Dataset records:
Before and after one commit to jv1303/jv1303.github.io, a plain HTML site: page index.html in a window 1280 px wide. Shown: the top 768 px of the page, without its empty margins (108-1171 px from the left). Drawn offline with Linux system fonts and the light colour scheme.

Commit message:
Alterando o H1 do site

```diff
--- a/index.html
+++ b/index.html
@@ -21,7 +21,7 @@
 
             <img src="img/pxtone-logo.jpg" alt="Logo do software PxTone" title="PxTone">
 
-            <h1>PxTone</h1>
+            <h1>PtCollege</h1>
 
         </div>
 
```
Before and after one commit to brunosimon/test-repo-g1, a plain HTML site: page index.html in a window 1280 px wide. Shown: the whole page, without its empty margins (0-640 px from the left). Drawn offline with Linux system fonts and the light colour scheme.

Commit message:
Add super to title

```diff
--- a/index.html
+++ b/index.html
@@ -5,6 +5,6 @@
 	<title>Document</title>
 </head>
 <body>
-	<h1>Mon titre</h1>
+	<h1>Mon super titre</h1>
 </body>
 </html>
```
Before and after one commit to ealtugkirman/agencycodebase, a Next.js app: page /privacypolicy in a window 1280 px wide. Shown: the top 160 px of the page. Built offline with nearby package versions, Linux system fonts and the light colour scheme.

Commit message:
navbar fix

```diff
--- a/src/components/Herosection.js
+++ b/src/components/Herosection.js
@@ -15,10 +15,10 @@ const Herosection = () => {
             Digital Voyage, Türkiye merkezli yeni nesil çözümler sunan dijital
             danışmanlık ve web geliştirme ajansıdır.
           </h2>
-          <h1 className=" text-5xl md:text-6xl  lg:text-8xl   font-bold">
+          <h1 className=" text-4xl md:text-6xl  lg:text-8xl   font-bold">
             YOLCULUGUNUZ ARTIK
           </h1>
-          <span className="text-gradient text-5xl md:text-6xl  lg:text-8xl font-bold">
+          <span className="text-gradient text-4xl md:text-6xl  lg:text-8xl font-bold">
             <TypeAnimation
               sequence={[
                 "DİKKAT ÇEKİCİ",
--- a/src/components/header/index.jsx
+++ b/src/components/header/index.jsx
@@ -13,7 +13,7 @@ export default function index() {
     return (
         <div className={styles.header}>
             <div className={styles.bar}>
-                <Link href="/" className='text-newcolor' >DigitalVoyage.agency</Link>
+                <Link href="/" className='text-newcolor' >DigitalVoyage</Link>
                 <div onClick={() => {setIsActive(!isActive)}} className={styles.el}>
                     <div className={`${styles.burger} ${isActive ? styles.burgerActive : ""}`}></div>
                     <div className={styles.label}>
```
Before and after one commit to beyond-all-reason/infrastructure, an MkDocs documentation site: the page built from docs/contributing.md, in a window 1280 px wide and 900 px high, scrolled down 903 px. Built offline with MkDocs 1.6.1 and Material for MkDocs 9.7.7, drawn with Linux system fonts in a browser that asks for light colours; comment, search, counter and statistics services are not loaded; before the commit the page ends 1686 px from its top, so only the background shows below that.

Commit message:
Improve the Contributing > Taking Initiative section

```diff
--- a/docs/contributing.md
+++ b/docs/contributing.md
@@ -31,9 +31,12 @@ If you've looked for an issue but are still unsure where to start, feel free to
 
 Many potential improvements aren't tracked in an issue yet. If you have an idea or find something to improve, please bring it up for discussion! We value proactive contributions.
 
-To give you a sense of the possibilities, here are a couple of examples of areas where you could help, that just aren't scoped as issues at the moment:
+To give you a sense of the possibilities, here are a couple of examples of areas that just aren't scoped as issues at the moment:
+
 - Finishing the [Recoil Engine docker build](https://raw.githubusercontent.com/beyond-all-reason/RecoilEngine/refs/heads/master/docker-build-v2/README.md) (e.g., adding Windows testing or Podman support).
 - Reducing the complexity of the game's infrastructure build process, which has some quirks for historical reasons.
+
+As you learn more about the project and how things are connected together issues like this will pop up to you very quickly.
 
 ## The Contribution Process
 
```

Your objective: Write the entries out once more, exactly as they were given.

Exercise answer:
Before and after one commit to jv1303/jv1303.github.io, a plain HTML site: page index.html in a window 1280 px wide. Shown: the top 768 px of the page, without its empty margins (108-1171 px from the left). Drawn offline with Linux system fonts and the light colour scheme.

Commit message:
Alterando o H1 do site

```diff
--- a/index.html
+++ b/index.html
@@ -21,7 +21,7 @@
 
             <img src="img/pxtone-logo.jpg" alt="Logo do software PxTone" title="PxTone">
 
-            <h1>PxTone</h1>
+            <h1>PtCollege</h1>
 
         </div>
 
```
Before and after one commit to brunosimon/test-repo-g1, a plain HTML site: page index.html in a window 1280 px wide. Shown: the whole page, without its empty margins (0-640 px from the left). Drawn offline with Linux system fonts and the light colour scheme.

Commit message:
Add super to title

```diff
--- a/index.html
+++ b/index.html
@@ -5,6 +5,6 @@
 	<title>Document</title>
 </head>
 <body>
-	<h1>Mon titre</h1>
+	<h1>Mon super titre</h1>
 </body>
 </html>
```
Before and after one commit to ealtugkirman/agencycodebase, a Next.js app: page /privacypolicy in a window 1280 px wide. Shown: the top 160 px of the page. Built offline with nearby package versions, Linux system fonts and the light colour scheme.

Commit message:
navbar fix

```diff
--- a/src/components/Herosection.js
+++ b/src/components/Herosection.js
@@ -15,10 +15,10 @@ const Herosection = () => {
             Digital Voyage, Türkiye merkezli yeni nesil çözümler sunan dijital
             danışmanlık ve web geliştirme ajansıdır.
           </h2>
-          <h1 className=" text-5xl md:text-6xl  lg:text-8xl   font-bold">
+          <h1 className=" text-4xl md:text-6xl  lg:text-8xl   font-bold">
             YOLCULUGUNUZ ARTIK
           </h1>
-          <span className="text-gradient text-5xl md:text-6xl  lg:text-8xl font-bold">
+          <span className="text-gradient text-4xl md:text-6xl  lg:text-8xl font-bold">
             <TypeAnimation
               sequence={[
                 "DİKKAT ÇEKİCİ",
--- a/src/components/header/index.jsx
+++ b/src/components/header/index.jsx
@@ -13,7 +13,7 @@ export default function index() {
     return (
         <div className={styles.header}>
             <div className={styles.bar}>
-                <Link href="/" className='text-newcolor' >DigitalVoyage.agency</Link>
+                <Link href="/" className='text-newcolor' >DigitalVoyage</Link>
                 <div onClick={() => {setIsActive(!isActive)}} className={styles.el}>
                     <div className={`${styles.burger} ${isActive ? styles.burgerActive : ""}`}></div>
                     <div className={styles.label}>
```
Before and after one commit to beyond-all-reason/infrastructure, an MkDocs documentation site: the page built from docs/contributing.md, in a window 1280 px wide and 900 px high, scrolled down 903 px. Built offline with MkDocs 1.6.1 and Material for MkDocs 9.7.7, drawn with Linux system fonts in a browser that asks for light colours; comment, search, counter and statistics services are not loaded; before the commit the page ends 1686 px from its top, so only the background shows below that.

Commit message:
Improve the Contributing > Taking Initiative section

```diff
--- a/docs/contributing.md
+++ b/docs/contributing.md
@@ -31,9 +31,12 @@ If you've looked for an issue but are still unsure where to start, feel free to
 
 Many potential improvements aren't tracked in an issue yet. If you have an idea or find something to improve, please bring it up for discussion! We value proactive contributions.
 
-To give you a sense of the possibilities, here are a couple of examples of areas where you could help, that just aren't scoped as issues at the moment:
+To give you a sense of the possibilities, here are a couple of examples of areas that just aren't scoped as issues at the moment:
+
 - Finishing the [Recoil Engine docker build](https://raw.githubusercontent.com/beyond-all-reason/RecoilEngine/refs/heads/master/docker-build-v2/README.md) (e.g., adding Windows testing or Podman support).
 - Reducing the complexity of the game's infrastructure build process, which has some quirks for historical reasons.
+
+As you learn more about the project and how things are connected together issues like this will pop up to you very quickly.
 
 ## The Contribution Process
 
```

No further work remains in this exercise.